TASK BRIEF: With the pictures excluded, retype the records that follow exactly.

(Web document revisions)
· · ·
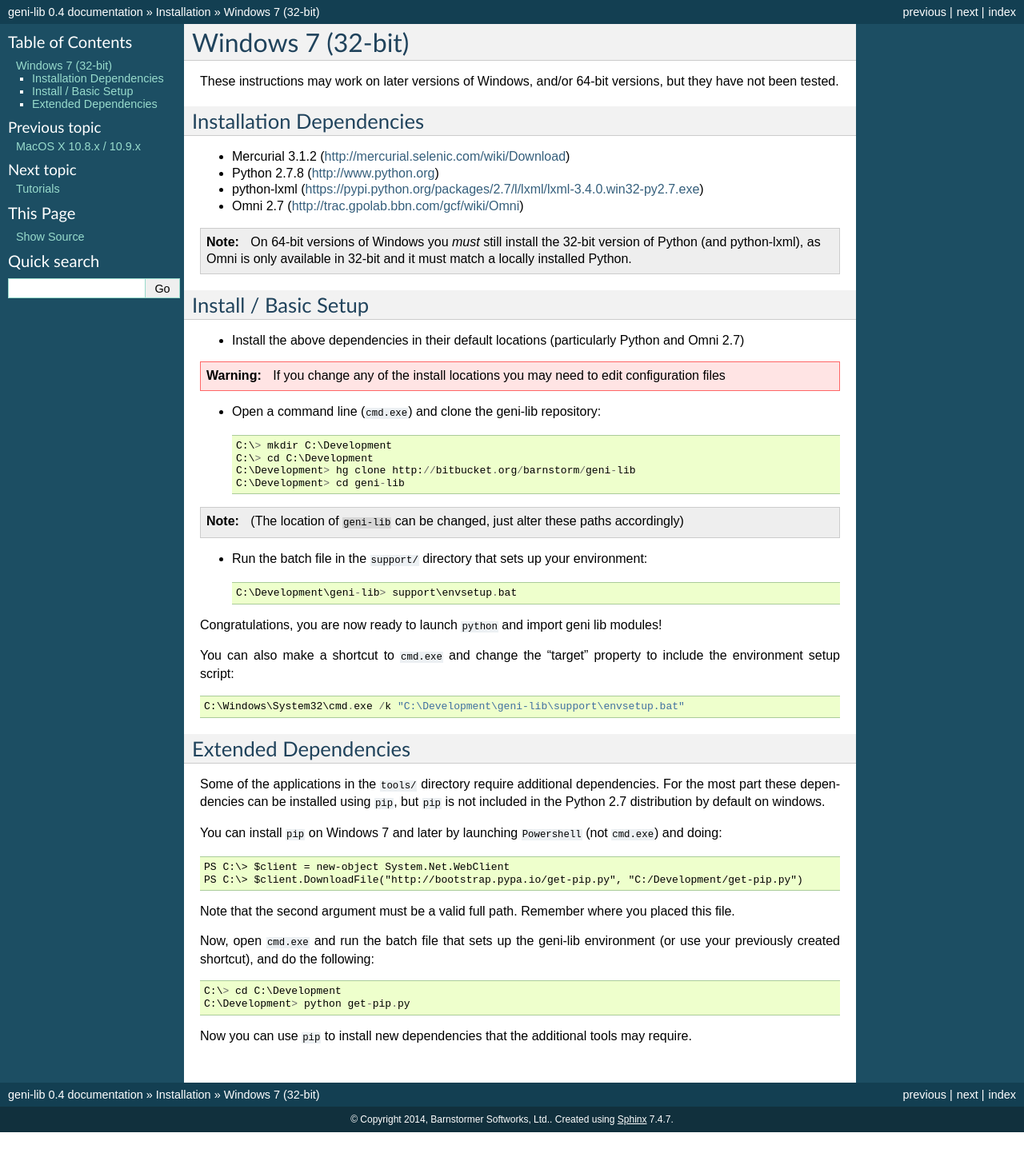
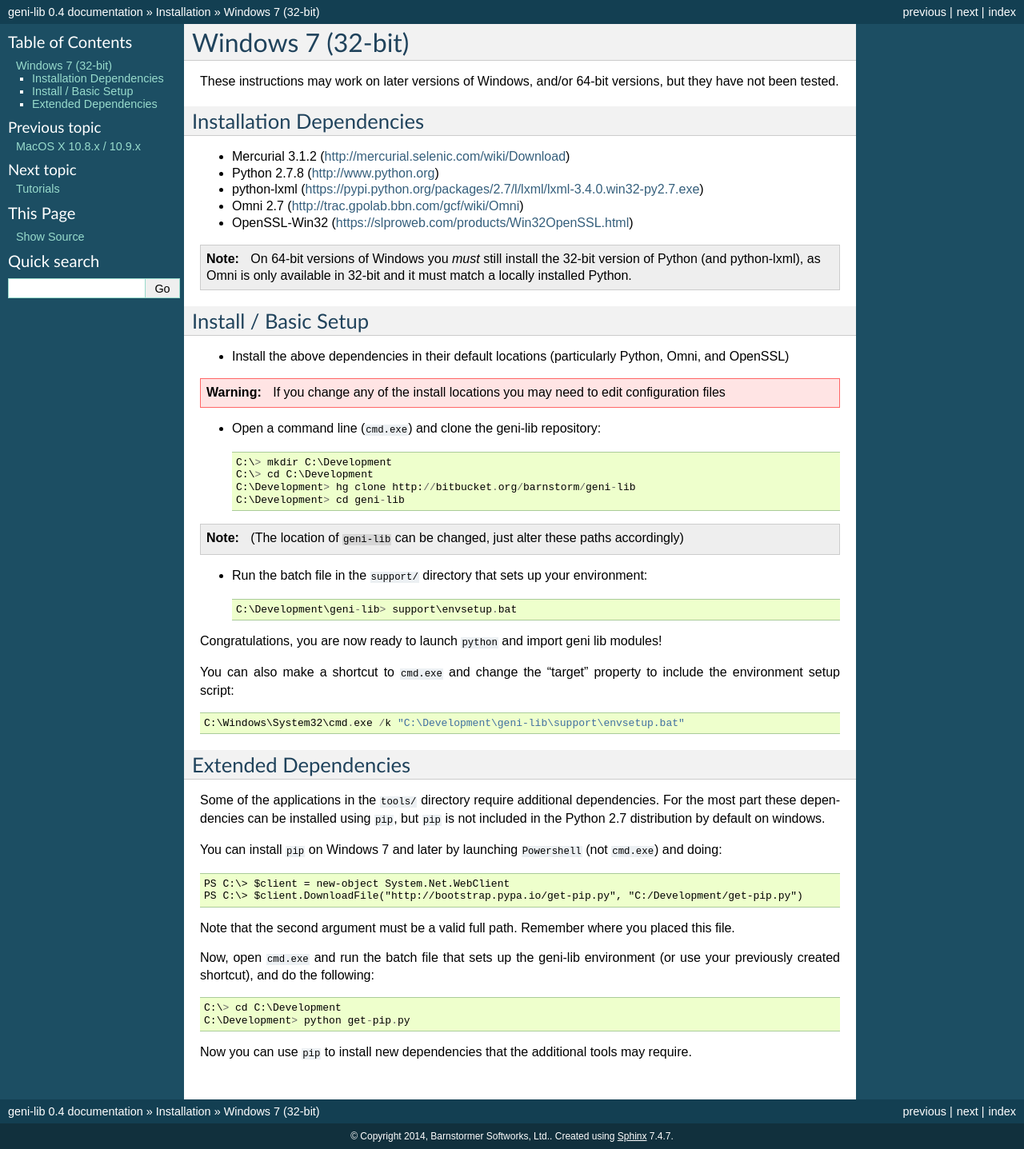
Before and after one commit to kaimast/geni-lib3, a Sphinx documentation site: the page built from docs/source/intro/windows.rst, in a window 1280 px wide. Shown: the whole page at 80% size. Built offline with Sphinx 7.4.7, drawn with Linux system fonts in a browser that asks for light colours; pages that are not in the unit, such as notebooks, are missing from menus; before the commit the page ends 1416 px from its top, so only the background shows below that.

Commit message:
Updated key handling on windows, updated windows install docs

```diff
--- a/docs/source/intro/windows.rst
+++ b/docs/source/intro/windows.rst
@@ -11,6 +11,7 @@ Installation Dependencies
 * Python 2.7.8 (http://www.python.org)
 * python-lxml (https://pypi.python.org/packages/2.7/l/lxml/lxml-3.4.0.win32-py2.7.exe)
 * Omni 2.7 (http://trac.gpolab.bbn.com/gcf/wiki/Omni)
+* OpenSSL-Win32 (https://slproweb.com/products/Win32OpenSSL.html)
 
 .. note::
   On 64-bit versions of Windows you *must* still install the 32-bit version of Python (and python-lxml),
@@ -20,7 +21,7 @@ Installation Dependencies
 Install / Basic Setup
 =====================
 
-* Install the above dependencies in their default locations (particularly Python and Omni 2.7)
+* Install the above dependencies in their default locations (particularly Python, Omni, and OpenSSL)
 
 .. warning::
   If you change any of the install locations you may need to edit configuration files
```
Also changed, not shown: 1 other file.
· · ·
EXERCISE RESPONSE:
Before and after one commit to kaimast/geni-lib3, a Sphinx documentation site: the page built from docs/source/intro/windows.rst, in a window 1280 px wide. Shown: the whole page at 80% size. Built offline with Sphinx 7.4.7, drawn with Linux system fonts in a browser that asks for light colours; pages that are not in the unit, such as notebooks, are missing from menus; before the commit the page ends 1416 px from its top, so only the background shows below that.

Commit message:
Updated key handling on windows, updated windows install docs

```diff
--- a/docs/source/intro/windows.rst
+++ b/docs/source/intro/windows.rst
@@ -11,6 +11,7 @@ Installation Dependencies
 * Python 2.7.8 (http://www.python.org)
 * python-lxml (https://pypi.python.org/packages/2.7/l/lxml/lxml-3.4.0.win32-py2.7.exe)
 * Omni 2.7 (http://trac.gpolab.bbn.com/gcf/wiki/Omni)
+* OpenSSL-Win32 (https://slproweb.com/products/Win32OpenSSL.html)
 
 .. note::
   On 64-bit versions of Windows you *must* still install the 32-bit version of Python (and python-lxml),
@@ -20,7 +21,7 @@ Installation Dependencies
 Install / Basic Setup
 =====================
 
-* Install the above dependencies in their default locations (particularly Python and Omni 2.7)
+* Install the above dependencies in their default locations (particularly Python, Omni, and OpenSSL)
 
 .. warning::
   If you change any of the install locations you may need to edit configuration files
```
Also changed, not shown: 1 other file.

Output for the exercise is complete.